HOW TO COMPLETE THIS TASK:
Pull every line containing "TotalPop" out of the listing below.

DATA TO PROCESS:
* * *
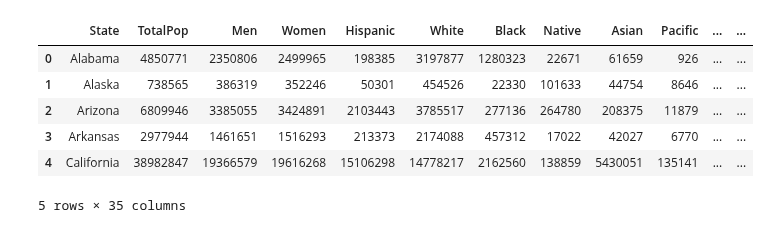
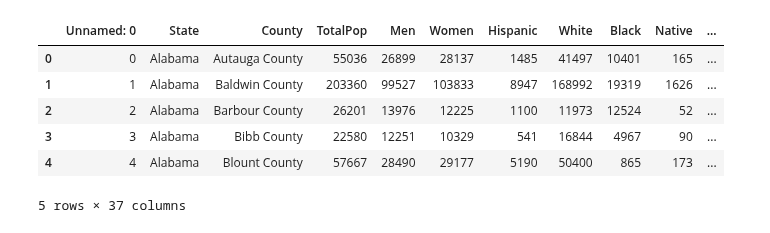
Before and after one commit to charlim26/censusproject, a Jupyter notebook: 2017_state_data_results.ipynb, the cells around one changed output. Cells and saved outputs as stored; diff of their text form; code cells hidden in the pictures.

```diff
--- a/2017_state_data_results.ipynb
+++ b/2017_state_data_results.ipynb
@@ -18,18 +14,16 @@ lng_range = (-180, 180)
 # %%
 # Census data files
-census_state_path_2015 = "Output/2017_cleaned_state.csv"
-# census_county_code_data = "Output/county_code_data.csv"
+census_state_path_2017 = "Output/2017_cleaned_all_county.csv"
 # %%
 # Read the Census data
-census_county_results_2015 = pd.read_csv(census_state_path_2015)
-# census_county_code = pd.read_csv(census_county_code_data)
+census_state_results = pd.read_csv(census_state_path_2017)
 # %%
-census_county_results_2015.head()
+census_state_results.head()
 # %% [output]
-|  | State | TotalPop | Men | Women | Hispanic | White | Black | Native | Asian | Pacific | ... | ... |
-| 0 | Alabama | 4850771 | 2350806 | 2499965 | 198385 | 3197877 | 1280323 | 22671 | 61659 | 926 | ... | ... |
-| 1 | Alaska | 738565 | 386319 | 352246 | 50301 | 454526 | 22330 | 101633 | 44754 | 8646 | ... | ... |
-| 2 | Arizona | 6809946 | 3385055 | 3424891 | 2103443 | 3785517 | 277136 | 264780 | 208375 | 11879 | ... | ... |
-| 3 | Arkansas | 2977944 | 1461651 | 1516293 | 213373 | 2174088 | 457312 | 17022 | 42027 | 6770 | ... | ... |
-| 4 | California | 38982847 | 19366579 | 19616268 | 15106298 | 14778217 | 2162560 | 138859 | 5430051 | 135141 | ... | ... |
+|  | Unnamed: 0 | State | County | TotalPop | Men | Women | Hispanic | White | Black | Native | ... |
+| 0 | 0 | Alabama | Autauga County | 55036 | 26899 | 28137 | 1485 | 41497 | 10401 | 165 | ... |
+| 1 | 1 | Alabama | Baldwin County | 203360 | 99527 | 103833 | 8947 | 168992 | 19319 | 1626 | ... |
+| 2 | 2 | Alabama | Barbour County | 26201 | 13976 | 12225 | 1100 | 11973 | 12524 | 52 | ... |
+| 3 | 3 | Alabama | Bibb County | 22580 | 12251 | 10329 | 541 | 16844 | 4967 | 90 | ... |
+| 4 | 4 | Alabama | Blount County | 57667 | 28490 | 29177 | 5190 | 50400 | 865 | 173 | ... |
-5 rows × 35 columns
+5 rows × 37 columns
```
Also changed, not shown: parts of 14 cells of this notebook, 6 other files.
* * *
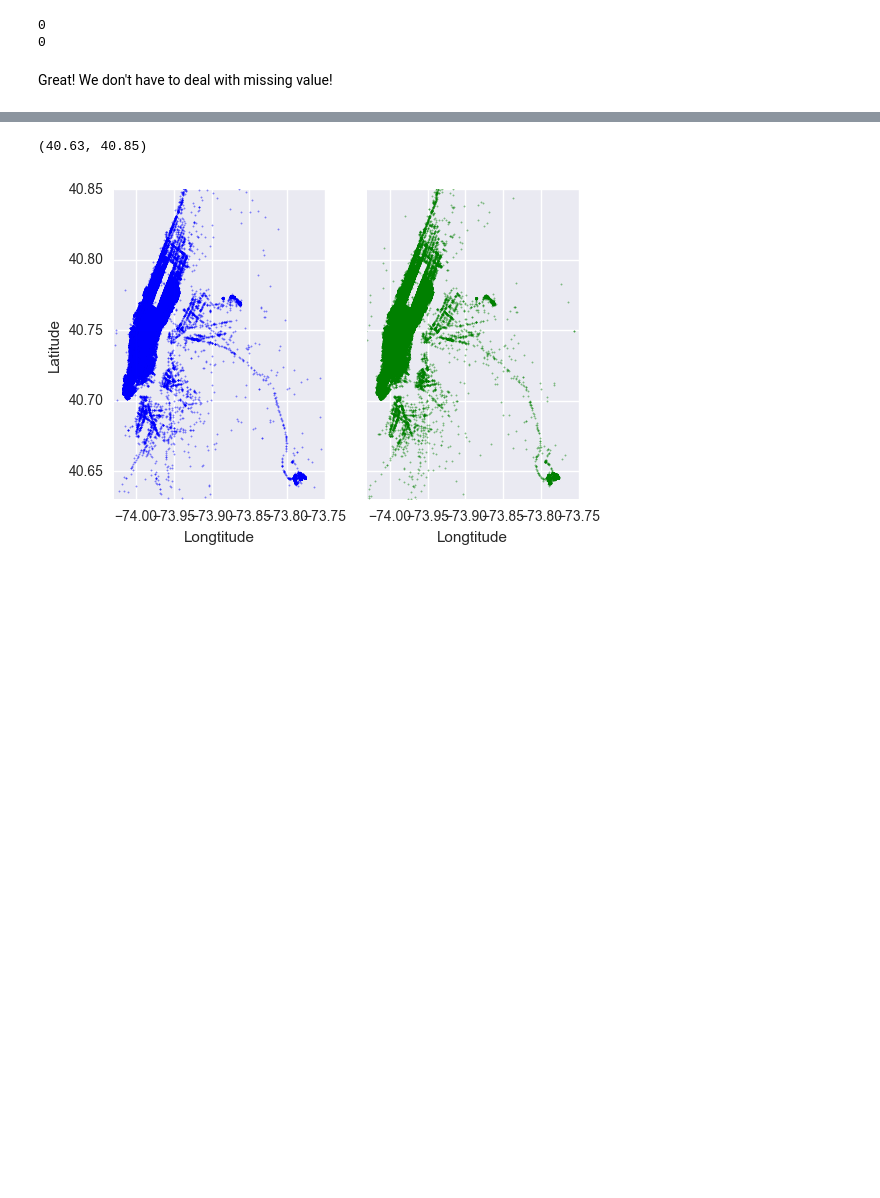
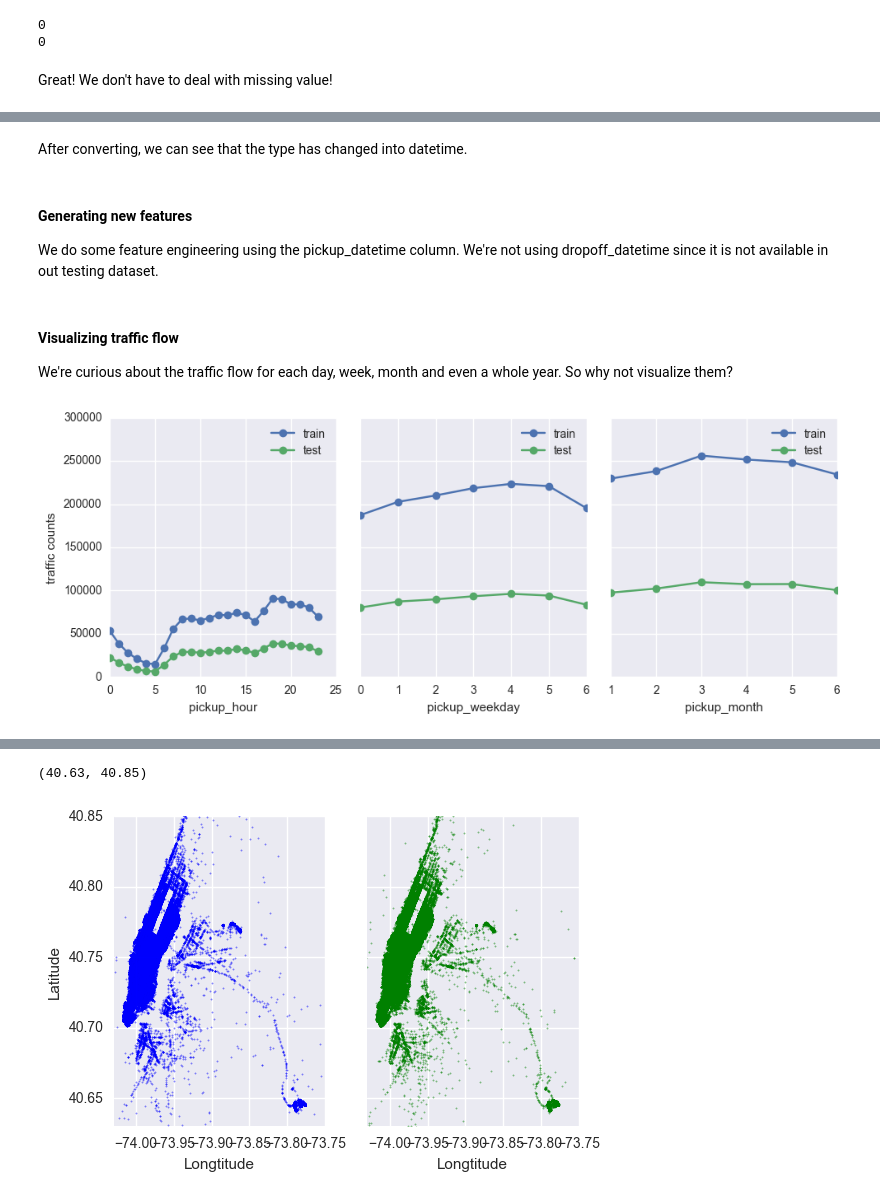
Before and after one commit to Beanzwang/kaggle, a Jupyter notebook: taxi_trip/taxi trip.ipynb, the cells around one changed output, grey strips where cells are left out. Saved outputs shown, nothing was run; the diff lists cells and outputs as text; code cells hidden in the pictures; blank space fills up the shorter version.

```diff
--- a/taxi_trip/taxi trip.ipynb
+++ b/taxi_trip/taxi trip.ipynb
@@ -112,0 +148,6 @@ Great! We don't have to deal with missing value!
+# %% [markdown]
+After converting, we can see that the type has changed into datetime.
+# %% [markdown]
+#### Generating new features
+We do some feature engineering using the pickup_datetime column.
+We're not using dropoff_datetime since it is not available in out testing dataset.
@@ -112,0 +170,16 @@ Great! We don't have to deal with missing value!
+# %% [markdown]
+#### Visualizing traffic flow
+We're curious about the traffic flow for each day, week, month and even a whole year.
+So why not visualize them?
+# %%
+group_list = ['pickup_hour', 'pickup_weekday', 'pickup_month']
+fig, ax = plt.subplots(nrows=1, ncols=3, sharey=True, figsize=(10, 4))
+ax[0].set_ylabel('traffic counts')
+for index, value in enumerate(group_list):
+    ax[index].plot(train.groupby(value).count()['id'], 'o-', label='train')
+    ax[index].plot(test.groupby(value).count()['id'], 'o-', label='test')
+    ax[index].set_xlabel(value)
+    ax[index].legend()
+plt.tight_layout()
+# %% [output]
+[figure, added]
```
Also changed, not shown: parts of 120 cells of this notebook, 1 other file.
* * *
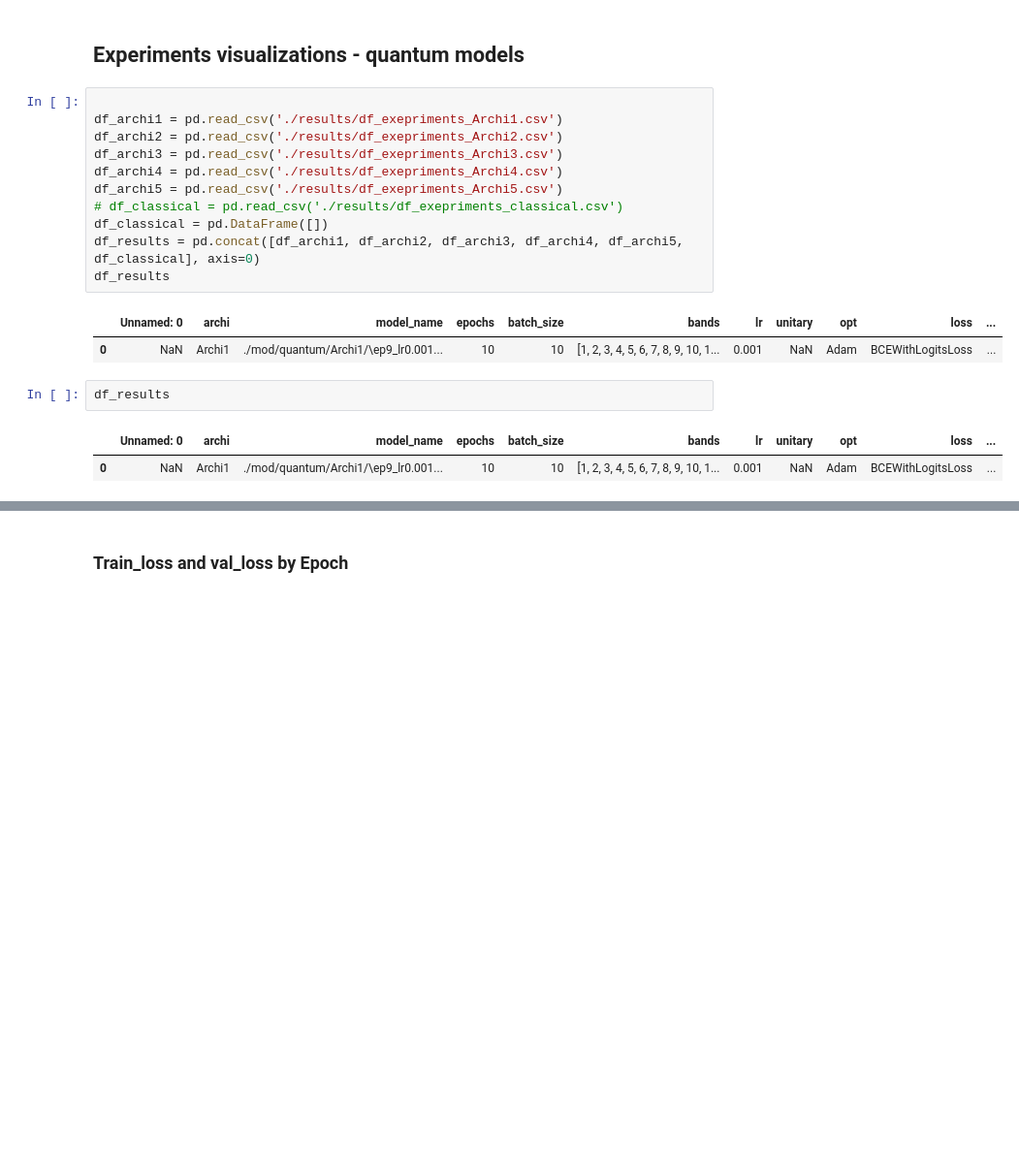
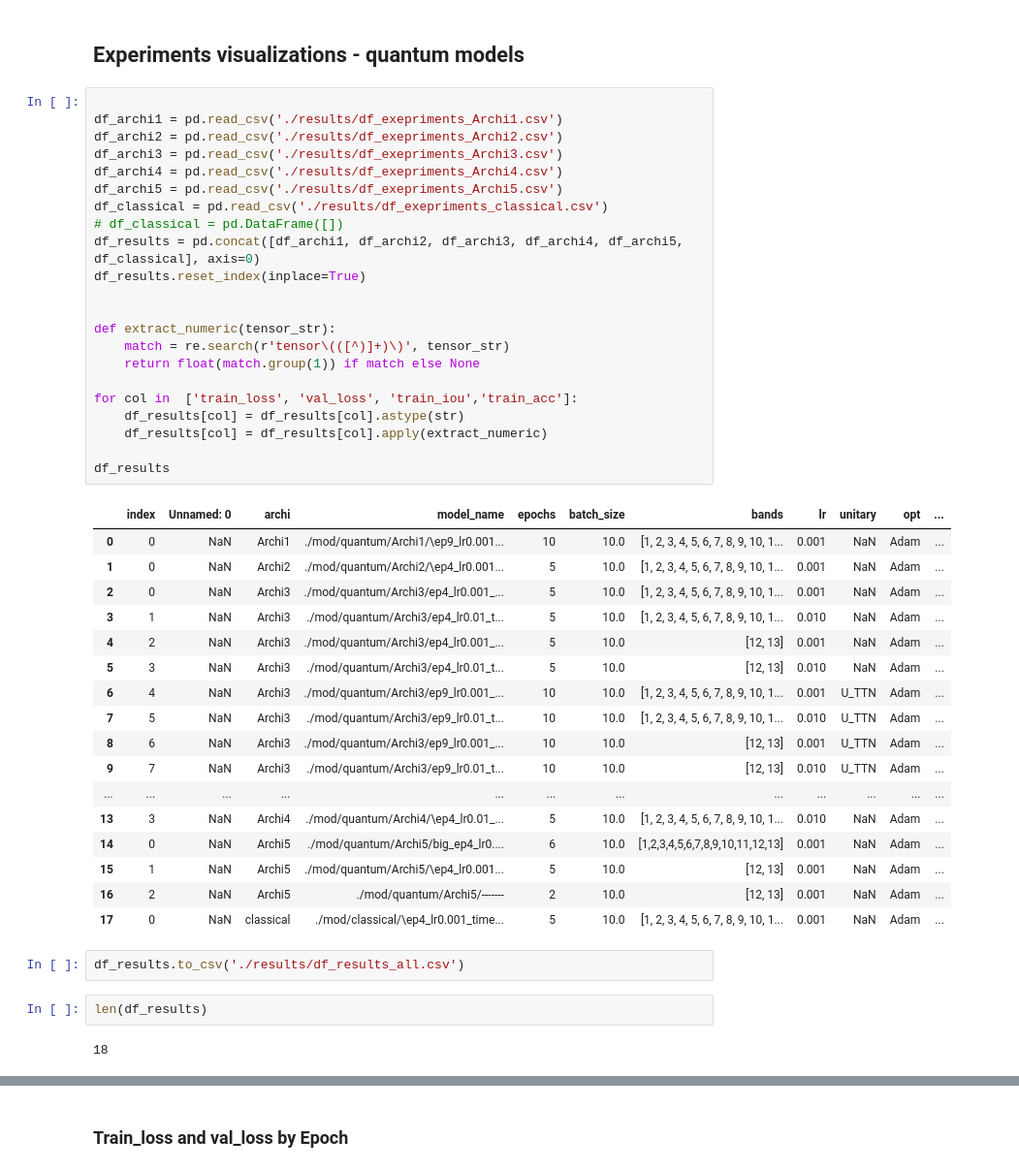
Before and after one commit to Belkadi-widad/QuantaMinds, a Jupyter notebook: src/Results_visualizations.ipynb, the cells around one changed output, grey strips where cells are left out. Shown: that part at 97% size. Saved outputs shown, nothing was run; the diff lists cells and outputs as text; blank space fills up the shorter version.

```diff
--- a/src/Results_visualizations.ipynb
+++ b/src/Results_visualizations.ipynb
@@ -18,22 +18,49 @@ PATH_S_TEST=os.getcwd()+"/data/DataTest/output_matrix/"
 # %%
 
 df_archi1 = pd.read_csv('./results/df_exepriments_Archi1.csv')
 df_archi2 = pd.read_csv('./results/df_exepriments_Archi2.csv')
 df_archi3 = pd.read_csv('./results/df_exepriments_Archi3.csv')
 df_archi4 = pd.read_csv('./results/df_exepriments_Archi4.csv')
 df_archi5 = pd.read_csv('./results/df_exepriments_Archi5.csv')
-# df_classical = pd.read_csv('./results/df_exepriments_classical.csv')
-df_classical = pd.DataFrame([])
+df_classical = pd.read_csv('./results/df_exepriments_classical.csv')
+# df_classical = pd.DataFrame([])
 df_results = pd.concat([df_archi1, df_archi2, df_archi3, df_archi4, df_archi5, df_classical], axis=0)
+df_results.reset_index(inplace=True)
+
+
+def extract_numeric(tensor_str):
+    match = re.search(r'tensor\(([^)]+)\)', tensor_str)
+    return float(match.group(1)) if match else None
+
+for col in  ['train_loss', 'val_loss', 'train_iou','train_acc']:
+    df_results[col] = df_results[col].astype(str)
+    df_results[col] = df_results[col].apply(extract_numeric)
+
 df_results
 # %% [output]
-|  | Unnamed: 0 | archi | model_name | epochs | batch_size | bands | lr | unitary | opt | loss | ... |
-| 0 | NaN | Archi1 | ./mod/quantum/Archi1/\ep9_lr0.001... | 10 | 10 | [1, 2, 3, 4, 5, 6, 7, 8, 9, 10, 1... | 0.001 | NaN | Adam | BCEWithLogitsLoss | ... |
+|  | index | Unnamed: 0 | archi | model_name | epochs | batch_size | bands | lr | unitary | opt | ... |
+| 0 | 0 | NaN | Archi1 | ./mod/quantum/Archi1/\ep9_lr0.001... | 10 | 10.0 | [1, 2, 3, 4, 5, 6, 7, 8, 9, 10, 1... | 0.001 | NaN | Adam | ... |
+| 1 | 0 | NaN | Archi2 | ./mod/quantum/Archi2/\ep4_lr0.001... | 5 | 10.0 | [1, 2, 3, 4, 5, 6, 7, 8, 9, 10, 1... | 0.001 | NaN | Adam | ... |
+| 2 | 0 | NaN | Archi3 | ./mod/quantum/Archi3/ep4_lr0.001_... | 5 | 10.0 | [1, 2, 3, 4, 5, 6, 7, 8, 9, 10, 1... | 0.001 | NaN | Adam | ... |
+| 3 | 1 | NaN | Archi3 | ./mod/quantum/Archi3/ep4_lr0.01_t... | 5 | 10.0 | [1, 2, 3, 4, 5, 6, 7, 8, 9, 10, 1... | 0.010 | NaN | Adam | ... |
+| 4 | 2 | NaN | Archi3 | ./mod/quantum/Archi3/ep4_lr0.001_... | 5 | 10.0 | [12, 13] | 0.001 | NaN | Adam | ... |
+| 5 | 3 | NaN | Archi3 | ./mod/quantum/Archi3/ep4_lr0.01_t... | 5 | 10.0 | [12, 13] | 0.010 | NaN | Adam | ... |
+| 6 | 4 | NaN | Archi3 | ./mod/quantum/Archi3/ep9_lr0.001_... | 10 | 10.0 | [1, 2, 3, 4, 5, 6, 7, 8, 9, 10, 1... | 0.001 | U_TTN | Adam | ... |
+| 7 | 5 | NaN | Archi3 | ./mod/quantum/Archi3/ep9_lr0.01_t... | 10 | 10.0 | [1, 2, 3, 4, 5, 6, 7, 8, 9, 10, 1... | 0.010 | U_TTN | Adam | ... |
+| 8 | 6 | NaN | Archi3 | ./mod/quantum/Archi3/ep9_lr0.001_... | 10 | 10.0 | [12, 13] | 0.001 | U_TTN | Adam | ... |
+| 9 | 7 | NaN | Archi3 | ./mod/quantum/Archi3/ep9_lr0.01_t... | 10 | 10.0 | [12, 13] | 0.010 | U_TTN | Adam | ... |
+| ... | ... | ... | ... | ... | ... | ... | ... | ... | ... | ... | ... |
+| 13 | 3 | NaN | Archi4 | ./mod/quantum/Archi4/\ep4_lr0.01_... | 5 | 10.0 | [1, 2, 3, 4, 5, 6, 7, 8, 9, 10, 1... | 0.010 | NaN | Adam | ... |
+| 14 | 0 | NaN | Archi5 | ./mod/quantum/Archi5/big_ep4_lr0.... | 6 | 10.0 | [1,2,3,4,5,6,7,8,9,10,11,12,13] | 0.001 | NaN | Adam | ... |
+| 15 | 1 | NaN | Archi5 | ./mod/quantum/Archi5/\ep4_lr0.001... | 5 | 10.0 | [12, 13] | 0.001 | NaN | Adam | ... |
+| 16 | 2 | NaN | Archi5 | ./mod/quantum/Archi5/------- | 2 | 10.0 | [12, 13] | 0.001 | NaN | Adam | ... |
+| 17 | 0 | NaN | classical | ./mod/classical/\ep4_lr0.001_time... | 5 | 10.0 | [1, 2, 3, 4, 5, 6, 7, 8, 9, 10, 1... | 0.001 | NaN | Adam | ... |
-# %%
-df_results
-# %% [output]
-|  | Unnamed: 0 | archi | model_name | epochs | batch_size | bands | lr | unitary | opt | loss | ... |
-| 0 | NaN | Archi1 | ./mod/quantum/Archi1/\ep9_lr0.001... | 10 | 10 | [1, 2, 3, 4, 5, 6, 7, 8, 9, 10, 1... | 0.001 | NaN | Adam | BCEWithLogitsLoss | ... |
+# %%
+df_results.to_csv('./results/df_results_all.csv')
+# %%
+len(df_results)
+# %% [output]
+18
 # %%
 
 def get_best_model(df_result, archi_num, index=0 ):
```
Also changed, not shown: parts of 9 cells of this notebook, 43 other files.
* * *
TASK RESPONSE:
-|  | State | TotalPop | Men | Women | Hispanic | White | Black | Native | Asian | Pacific | ... | ... |
+|  | Unnamed: 0 | State | County | TotalPop | Men | Women | Hispanic | White | Black | Native | ... |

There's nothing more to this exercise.